The European Union has already recognised that Fair Trade is a valuable market-driven tool to foster sustainable and inclusive growth in developing countries. “The Fair Trade movement looks forward to working with the European Union to increase the number of producers that are able to trade under Fair Trade terms and to create a shift in the market place towards more sustainable consumption, both in the EU and in the Global South”, concluded Sergi Corbalán.
Contact: Sergi Corbalán - Executive Director - Fair Trade Advocacy Office. Rue Fernand Bernierstraat 15 – 1060 Brussels – Belgium. Tel: +32 (0) 4 73 540 741. Email: firstname.lastname@example.org.
The press release can be downloaded as PDF here.
10 May 2012 (Brussels) - Two days before World Fair Trade Day, the Court of Justice of the European Union provides much-needed legal clarification by confirming that Fair Trade criteria can be included in public procurement. This confirms the practice across the European Union by contracting authorities and cannot be ignored in the current revision of the EU Public Procurement Directive.
No more business as usual: activists set Alternative Trade Mandate Alliance Launch, 26-27 June, Brussels out alternative trade agenda
22 June 2012 (Brussels) - Fuelled by short-term interest and over-inflated financial markets, the current neo-liberal trade model is generating increasing inequality across Europe and the developing world.
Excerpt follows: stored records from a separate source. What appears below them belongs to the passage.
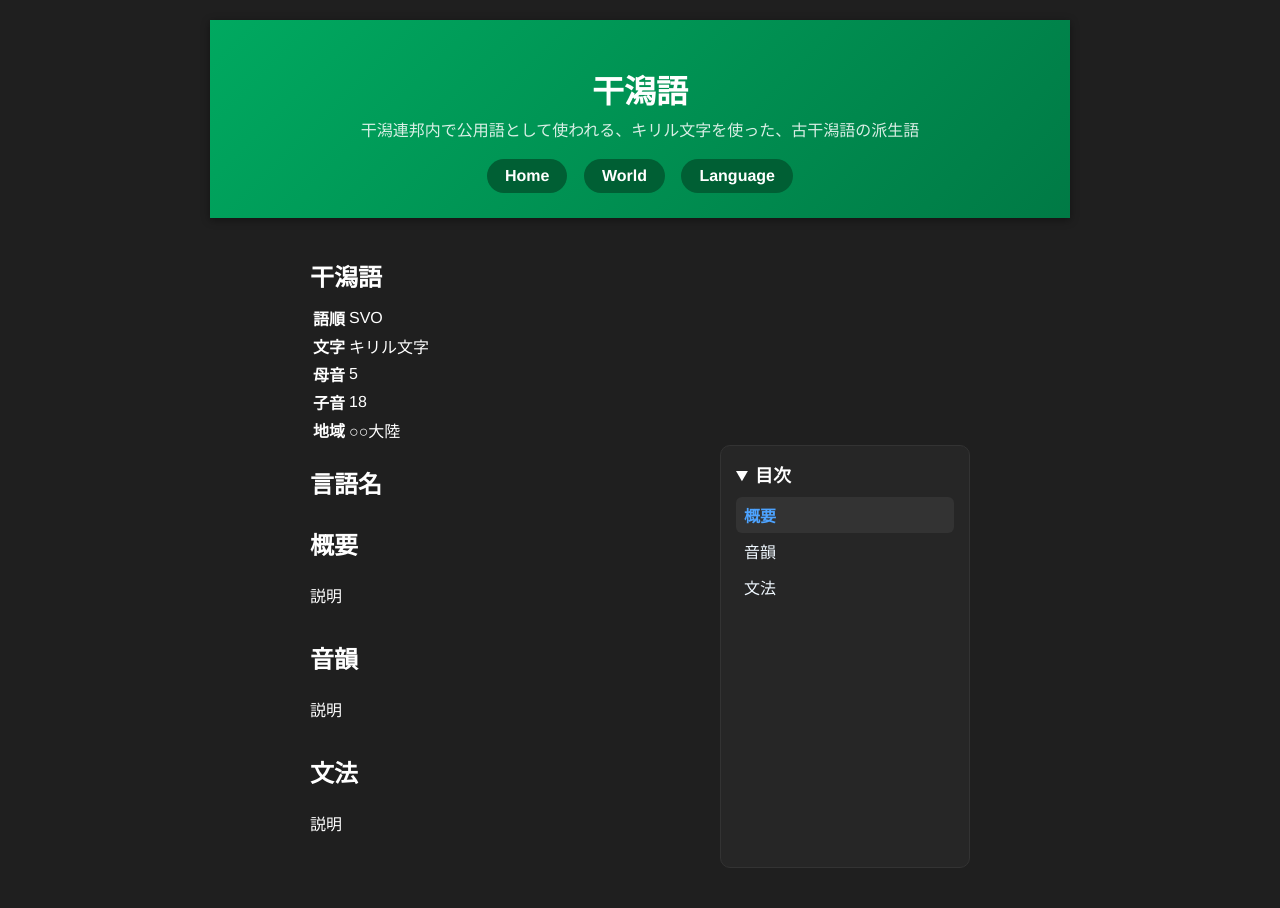
Repository: Player5270-antake/Player5270-antake.github.io
Page: language/hagalen/index.html
These files come from the project's save history. The page is drawn as it stood at one moment and after the next save; the edit follows.
The browser window is 1280 px wide. The pictures show the whole page.

Above is the page before, as saved 2026-03-08 14:46:35.

After the next save:
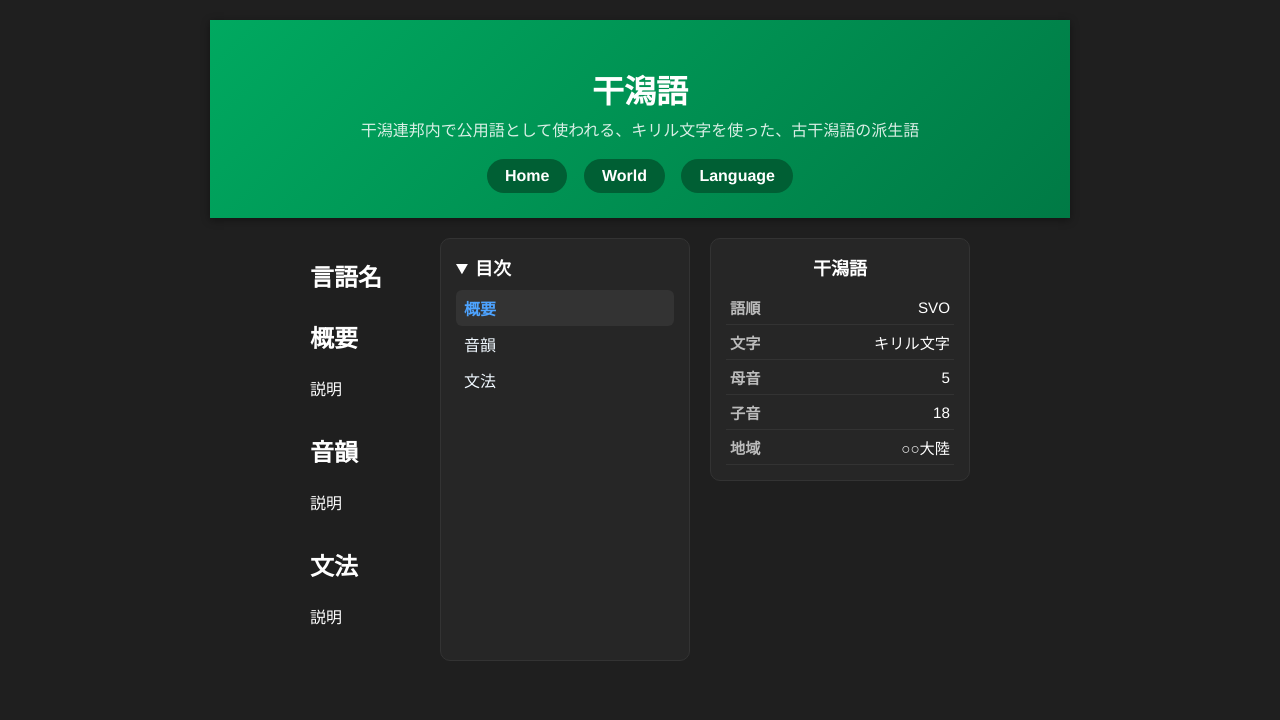
Saved 58 s later.
--- a/css/style.css
+++ b/css/style.css
@@ -222,6 +222,47 @@ footer{
     line-height:1.7;
 }
 
+/*ページ補足情報*/
+.infobox{
+    float:right;
+    width:260px;
+
+    background:#262626;
+    border:1px solid #333;
+    border-radius:10px;
+
+    padding:15px;
+    margin:0 0 20px 20px;
+
+    font-size:0.95em;
+}
+
+.infobox h2{
+    margin-top:0;
+    font-size:18px;
+    text-align:center;
+}
+
+.infobox table{
+    width:100%;
+    border-collapse:collapse;
+}
+
+.infobox th,
+.infobox td{
+    padding:6px 4px;
+    border-bottom:1px solid #333;
+}
+
+.infobox th{
+    text-align:left;
+    color:#bbb;
+}
+
+.infobox td{
+    text-align:right;
+}
+
 /*スマホ向け*/
 @media (max-width:900px){
 
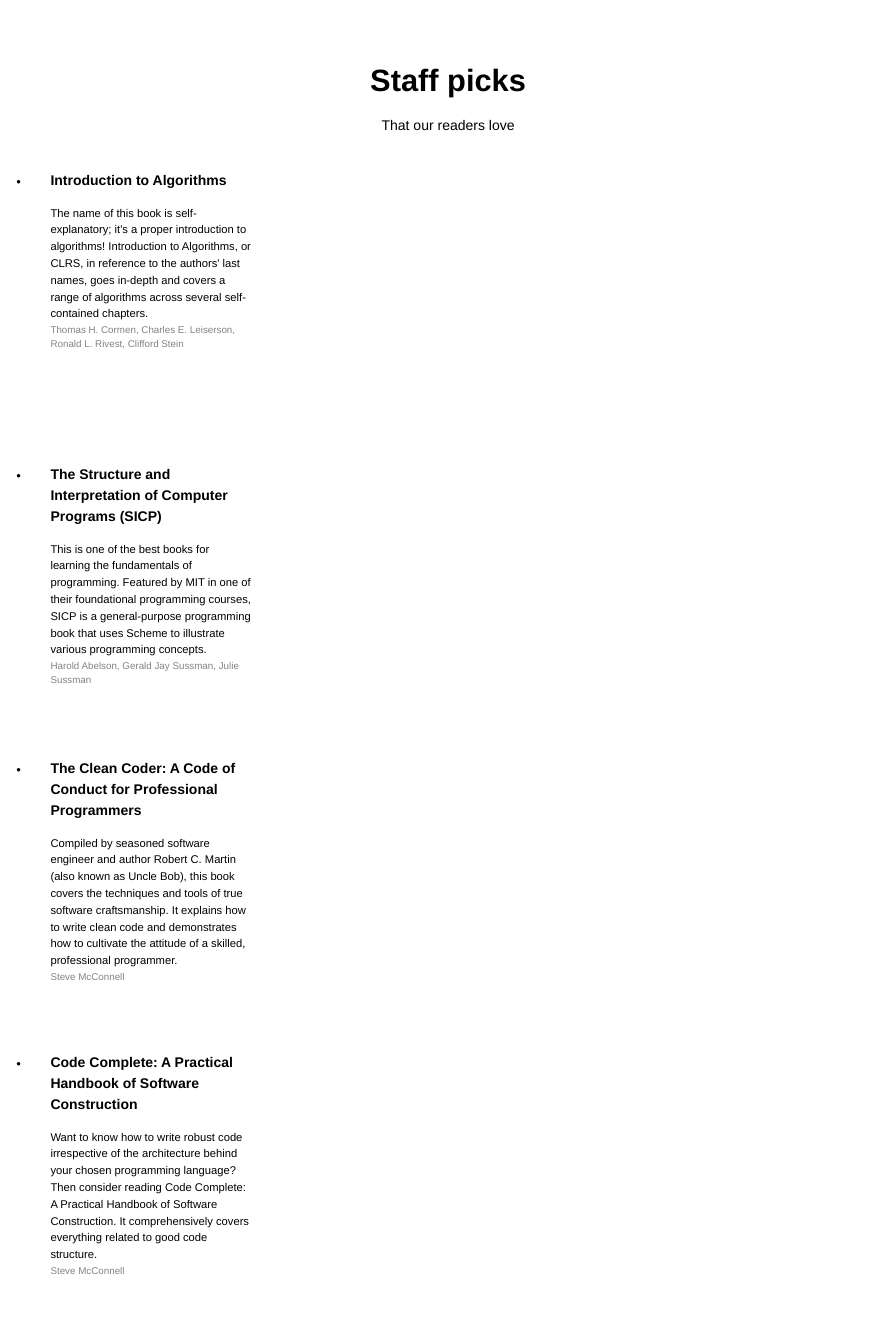
Repository: MWilliams-26/se_project_library
Page: index.html
The author's editor kept a copy of each file at every save. The page is drawn from the files as they stood at one save, then again after the next save.
The browser window is 1280 px wide. The pictures show the part of the page from y = 1555 to 3475 px (the page is 4042 px tall before and 4094 px after), at 70% of full size.

Above is the page before, as saved 2023-04-03 10:48:57.

After the next save:
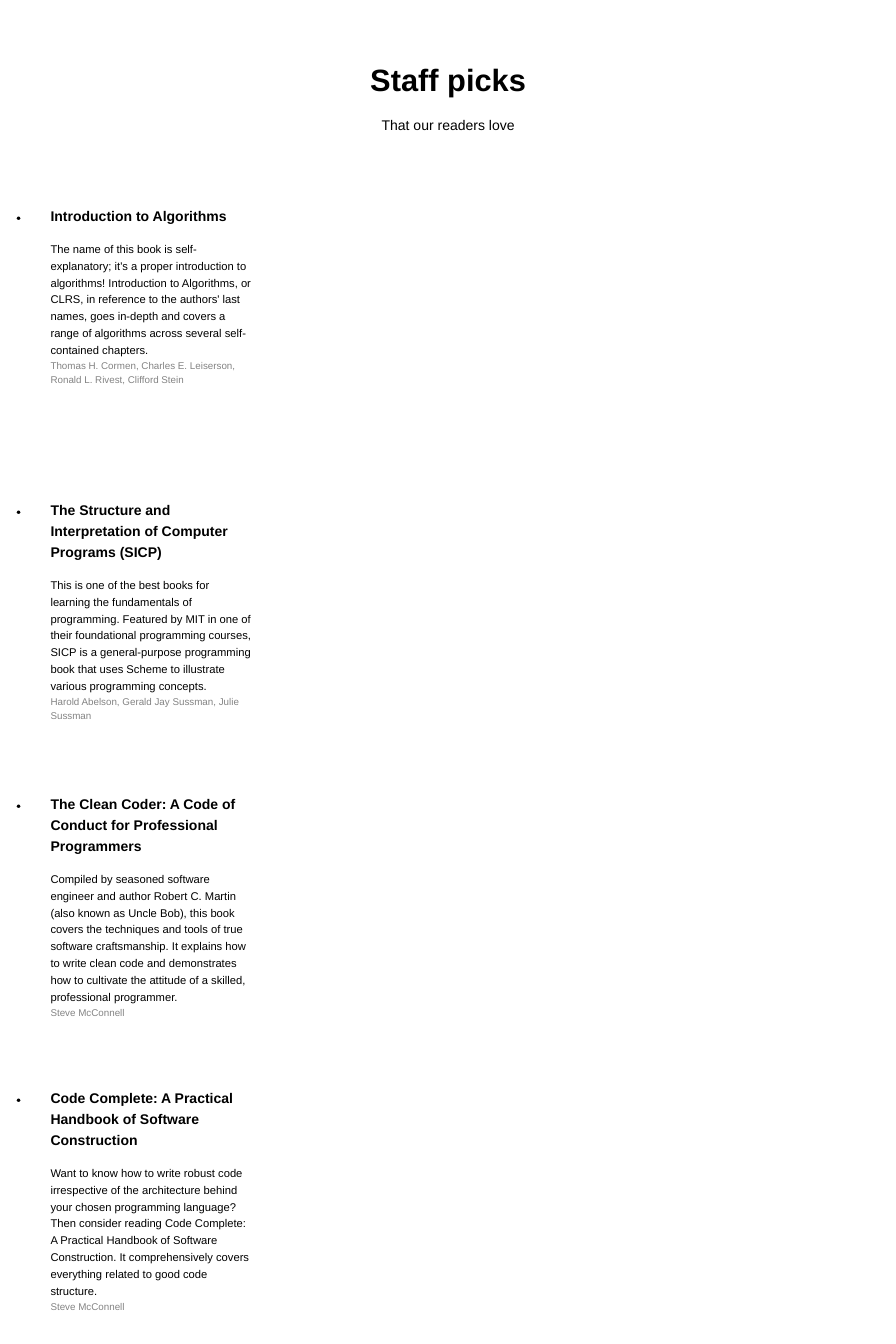
Saved 2 min 20 s later.
--- a/styles/style.css
+++ b/styles/style.css
@@ -245,6 +245,10 @@
   margin: 0;
 }
 
+.staff__picks {
+  max-width: 760px;
+  margin-top: 68px;
+}
 /* Add the CSS rule for your new class here. Make sure to place it before .card: parents should precede their children */
 
 .card {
As outrage builds about the parlous state of our economies, a critical mass of European activists are pushing for a radical alternative to the EU trade agenda.
25 April 2012 - A new report has identified how the European Union can take steps to ensure fair play in the grocery market. The report, which was commissioned by international and European organisations concerned with the how the food sector currently impacts upon on farmers, workers and consumers, looks at how EU member states tackle unfair commercial practices in dealings between retailers and suppliers.
Of 15 member states reviewed, 10 have already taken steps to inhibit unfair and imbalanced commercial relationships using a combination of both soft and hard legislative measures. Five other Member states are currently in the process of implementing measures to address the same problem. Two member states have already had to ratchet up their policy solutions, because their initial solutions developed were too soft.